By 2005 experts were closing in on on answer about
whether an ancient skull from Africa belonged to a possible human
ancestor or to a creature which was closer to apes.
Fresh fossil finds from Chad in central Africa, as
well as a new analysis of the skull, seemed to confirm that 'Toumaļ'
was closer to humans. The Toumaļ specimen was unearthed in Chad in
2002 to international acclaim. But rival researchers attacked claims
by the discovery team that it was the oldest hominid, or human-like
The near-complete skull, pieces of jawbone and
several teeth which were unveiled in 2002 were found in the desert
of northern Chad by a team led by Michel Brunet, at the University
of Poitiers, France. At six to seven million years old,
Sahelanthropus tchadensis (better known by its nickname Toumaļ)
dates to about the time at which, according to genetic data, the
ancestors of humans and the ancestors of chimpanzees went their separate
The find had a puzzling combination of modern and
primitive features, with an ape-like brain size and skull shape,

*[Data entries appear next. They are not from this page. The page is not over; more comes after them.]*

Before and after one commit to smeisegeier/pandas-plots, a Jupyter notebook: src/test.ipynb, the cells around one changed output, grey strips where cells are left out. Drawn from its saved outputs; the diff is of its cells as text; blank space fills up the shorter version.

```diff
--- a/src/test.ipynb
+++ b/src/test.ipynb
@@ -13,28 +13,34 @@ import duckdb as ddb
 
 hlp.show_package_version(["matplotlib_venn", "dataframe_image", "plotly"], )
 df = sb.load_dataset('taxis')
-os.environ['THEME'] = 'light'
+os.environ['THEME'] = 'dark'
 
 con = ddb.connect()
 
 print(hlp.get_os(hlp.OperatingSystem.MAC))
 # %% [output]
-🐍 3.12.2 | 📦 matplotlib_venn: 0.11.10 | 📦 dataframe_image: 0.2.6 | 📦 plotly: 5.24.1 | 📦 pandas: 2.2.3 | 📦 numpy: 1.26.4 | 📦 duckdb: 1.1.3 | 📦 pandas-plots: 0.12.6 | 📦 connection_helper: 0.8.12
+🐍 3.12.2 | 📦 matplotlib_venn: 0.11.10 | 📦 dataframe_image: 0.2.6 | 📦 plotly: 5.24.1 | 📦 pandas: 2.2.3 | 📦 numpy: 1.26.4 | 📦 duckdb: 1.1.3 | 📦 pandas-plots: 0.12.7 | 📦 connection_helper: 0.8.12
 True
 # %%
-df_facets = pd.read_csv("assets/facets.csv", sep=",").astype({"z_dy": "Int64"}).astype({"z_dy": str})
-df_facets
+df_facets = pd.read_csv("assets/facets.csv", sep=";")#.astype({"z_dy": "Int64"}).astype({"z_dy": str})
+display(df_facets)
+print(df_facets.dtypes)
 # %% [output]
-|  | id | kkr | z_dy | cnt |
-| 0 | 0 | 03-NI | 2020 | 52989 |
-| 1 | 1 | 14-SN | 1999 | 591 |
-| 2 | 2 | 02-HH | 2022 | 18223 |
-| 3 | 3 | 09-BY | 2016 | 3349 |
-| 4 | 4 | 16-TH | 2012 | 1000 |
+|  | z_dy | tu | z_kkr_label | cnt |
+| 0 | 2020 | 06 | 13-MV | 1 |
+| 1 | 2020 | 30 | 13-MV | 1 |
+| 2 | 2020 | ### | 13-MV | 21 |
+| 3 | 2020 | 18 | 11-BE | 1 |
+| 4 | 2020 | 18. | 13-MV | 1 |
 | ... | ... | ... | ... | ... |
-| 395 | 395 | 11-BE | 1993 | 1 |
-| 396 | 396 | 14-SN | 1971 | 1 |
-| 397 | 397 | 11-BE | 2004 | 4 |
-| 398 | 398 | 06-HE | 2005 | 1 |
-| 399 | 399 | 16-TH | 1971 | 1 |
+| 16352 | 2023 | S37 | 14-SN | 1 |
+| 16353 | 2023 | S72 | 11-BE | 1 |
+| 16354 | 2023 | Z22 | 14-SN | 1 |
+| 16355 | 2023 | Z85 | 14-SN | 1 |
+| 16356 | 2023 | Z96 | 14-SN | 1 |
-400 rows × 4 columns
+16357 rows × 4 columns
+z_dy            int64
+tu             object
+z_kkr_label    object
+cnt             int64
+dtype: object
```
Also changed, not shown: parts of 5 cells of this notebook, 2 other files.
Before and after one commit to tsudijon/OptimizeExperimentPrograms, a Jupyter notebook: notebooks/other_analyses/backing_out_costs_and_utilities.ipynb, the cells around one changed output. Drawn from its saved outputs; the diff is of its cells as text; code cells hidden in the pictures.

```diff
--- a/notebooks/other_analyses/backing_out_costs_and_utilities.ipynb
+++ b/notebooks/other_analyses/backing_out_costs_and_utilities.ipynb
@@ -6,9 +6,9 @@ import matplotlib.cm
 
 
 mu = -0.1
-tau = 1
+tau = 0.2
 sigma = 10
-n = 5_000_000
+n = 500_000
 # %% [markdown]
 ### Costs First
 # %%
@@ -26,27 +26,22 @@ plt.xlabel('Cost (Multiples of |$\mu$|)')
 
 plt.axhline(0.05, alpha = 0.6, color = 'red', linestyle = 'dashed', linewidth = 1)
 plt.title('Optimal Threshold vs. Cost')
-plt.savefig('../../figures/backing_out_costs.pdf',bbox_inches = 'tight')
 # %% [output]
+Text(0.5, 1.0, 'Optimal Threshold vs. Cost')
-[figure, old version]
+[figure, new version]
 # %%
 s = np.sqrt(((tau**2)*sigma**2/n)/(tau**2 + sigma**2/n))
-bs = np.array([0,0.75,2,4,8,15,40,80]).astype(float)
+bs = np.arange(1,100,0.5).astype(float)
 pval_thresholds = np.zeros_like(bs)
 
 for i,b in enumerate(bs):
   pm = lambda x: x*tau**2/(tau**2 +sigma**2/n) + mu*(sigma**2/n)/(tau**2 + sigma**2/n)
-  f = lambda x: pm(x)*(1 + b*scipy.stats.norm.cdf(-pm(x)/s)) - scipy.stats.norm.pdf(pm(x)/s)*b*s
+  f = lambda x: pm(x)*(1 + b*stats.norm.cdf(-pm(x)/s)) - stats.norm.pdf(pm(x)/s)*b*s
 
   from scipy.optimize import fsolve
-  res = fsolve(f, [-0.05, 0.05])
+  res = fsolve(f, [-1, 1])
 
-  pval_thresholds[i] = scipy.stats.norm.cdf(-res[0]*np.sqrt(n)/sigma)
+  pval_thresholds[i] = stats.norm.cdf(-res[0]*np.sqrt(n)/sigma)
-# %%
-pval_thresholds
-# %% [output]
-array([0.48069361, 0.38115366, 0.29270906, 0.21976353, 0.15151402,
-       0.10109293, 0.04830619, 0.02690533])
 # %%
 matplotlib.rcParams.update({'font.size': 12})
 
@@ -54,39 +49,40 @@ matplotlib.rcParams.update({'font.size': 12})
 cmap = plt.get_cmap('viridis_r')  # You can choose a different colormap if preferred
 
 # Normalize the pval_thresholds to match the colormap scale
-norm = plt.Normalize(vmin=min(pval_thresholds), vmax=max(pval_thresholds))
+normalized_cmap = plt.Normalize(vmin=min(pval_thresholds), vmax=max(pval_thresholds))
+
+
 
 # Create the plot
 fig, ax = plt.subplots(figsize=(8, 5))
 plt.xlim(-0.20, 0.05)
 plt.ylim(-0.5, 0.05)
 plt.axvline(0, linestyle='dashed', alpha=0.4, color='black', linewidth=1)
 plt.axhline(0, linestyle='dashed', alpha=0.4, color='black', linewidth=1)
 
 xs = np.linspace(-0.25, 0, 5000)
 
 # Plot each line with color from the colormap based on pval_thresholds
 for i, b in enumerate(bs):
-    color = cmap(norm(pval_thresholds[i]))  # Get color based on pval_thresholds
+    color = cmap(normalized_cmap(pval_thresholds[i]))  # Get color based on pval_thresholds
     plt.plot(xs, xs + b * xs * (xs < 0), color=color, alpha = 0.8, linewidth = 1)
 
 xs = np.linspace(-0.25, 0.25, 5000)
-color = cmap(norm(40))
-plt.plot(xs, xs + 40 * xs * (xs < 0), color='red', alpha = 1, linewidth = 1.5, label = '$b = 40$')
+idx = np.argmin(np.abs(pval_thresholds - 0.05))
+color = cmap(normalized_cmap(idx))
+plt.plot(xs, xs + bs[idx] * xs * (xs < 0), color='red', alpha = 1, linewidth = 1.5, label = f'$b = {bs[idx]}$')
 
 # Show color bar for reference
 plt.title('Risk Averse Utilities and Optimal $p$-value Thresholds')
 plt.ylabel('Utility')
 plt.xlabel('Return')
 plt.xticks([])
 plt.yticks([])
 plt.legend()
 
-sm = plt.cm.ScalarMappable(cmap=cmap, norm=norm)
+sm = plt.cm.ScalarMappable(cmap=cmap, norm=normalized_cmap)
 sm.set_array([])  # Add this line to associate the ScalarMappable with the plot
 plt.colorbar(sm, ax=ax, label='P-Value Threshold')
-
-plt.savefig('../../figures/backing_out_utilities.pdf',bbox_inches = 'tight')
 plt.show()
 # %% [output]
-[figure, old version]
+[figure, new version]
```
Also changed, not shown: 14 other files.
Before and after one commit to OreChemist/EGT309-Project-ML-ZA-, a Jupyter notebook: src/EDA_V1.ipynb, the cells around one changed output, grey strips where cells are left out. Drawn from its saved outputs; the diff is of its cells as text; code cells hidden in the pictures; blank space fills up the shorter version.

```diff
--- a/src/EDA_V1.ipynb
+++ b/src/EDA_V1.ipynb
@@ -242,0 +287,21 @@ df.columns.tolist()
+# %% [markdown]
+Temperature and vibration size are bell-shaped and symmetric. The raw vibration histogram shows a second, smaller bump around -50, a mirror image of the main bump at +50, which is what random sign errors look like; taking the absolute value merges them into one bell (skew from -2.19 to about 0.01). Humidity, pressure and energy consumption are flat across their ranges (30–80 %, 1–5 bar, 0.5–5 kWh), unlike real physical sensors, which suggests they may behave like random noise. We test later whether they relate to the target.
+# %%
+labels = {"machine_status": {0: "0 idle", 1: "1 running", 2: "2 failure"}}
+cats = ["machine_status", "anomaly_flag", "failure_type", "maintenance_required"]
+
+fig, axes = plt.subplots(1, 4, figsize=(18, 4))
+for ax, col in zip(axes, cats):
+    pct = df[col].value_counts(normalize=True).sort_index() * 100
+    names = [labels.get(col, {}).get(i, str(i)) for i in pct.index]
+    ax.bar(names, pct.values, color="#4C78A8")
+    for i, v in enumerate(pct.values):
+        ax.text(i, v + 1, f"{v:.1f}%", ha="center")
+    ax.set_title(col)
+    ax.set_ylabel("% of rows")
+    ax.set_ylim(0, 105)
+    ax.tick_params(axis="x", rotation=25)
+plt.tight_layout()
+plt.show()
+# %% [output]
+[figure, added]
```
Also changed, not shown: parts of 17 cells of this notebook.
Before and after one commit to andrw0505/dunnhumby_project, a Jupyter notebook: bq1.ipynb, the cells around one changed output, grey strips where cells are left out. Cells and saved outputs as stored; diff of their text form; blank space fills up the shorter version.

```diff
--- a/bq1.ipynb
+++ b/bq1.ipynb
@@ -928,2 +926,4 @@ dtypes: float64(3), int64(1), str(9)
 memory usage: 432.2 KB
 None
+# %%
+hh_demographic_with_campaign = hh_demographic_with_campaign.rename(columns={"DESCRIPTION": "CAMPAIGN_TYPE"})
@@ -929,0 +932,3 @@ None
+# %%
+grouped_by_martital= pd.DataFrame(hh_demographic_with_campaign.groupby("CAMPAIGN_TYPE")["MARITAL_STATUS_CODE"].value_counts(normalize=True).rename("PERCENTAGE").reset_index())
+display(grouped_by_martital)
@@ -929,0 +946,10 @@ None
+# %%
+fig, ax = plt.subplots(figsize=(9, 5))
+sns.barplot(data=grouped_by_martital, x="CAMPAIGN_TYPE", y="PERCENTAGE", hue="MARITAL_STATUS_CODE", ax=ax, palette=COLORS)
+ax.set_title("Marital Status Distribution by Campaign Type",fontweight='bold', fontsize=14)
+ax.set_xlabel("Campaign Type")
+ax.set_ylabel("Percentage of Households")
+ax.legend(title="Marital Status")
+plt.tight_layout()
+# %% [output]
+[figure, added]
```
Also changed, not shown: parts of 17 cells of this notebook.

combined with a more human-like face and teeth. It also sported a
remarkably large brow-ridge, more similar to that of hominids.
But at least one anthropologist argued that the fossil could
belong to a female forerunner of the gorilla.
Now in 2005 Brunet and colleagues reported the
discovery of two new jaw fragments and the crown of a tooth in
the same geographical area as the earlier fossils. The authors
stated that their analysis revealed key similarities to hominid
fossils and differences from African apes which supported the
idea that Toumaļ was a hominid.
In a separate paper, a team including Brunet and
Christoph Zollikofer of the University of Zurich in Switzerland,
presented a 3D computer reconstruction of the skull, which had
been badly distorted in the ground.
The team had essentially 'unmangled' the skull,
and the reconstruction apparently confirmed the claim that
tchadensis shared key features with later hominids.
Shown here is the cranium of Sahelanthropus tchadensis,
one of perhaps several species on the human side of the
human-chimpanzee divide which may still have interbred with an
early chimpanzee species at a time at which the two lines were
still very similar - perhaps no more different than modern
humans and Neanderthals who certainly did interbreed (a, facial
view. b, lateral view. c, dorsal view. d, basal view)